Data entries
○ ○ ○ ○ ○

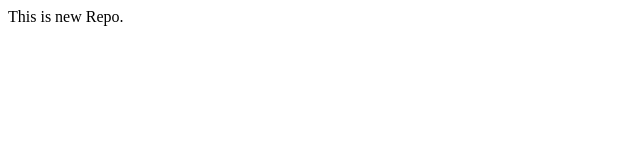
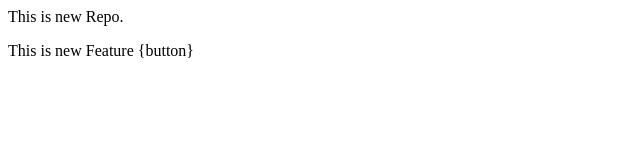
Before and after one commit to appumuchandi/localrepoo, a plain HTML site: page index.html in a window 1280 px wide. Shown: the whole page, without its empty margins (0-640 px from the left). Drawn offline with Linux system fonts and the light colour scheme.

```diff
--- a/index.html
+++ b/index.html
@@ -1 +1,2 @@
 <P>This is  new Repo.</P>
+<p>This is new Feature {button}</p>
```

○ ○ ○ ○ ○

- What the exercise asks:
Should a record include a picture, drop the picture and write out the remainder exactly.

- Response area:
Before and after one commit to appumuchandi/localrepoo, a plain HTML site: page index.html in a window 1280 px wide. Shown: the whole page, without its empty margins (0-640 px from the left). Drawn offline with Linux system fonts and the light colour scheme.

```diff
--- a/index.html
+++ b/index.html
@@ -1 +1,2 @@
 <P>This is  new Repo.</P>
+<p>This is new Feature {button}</p>
```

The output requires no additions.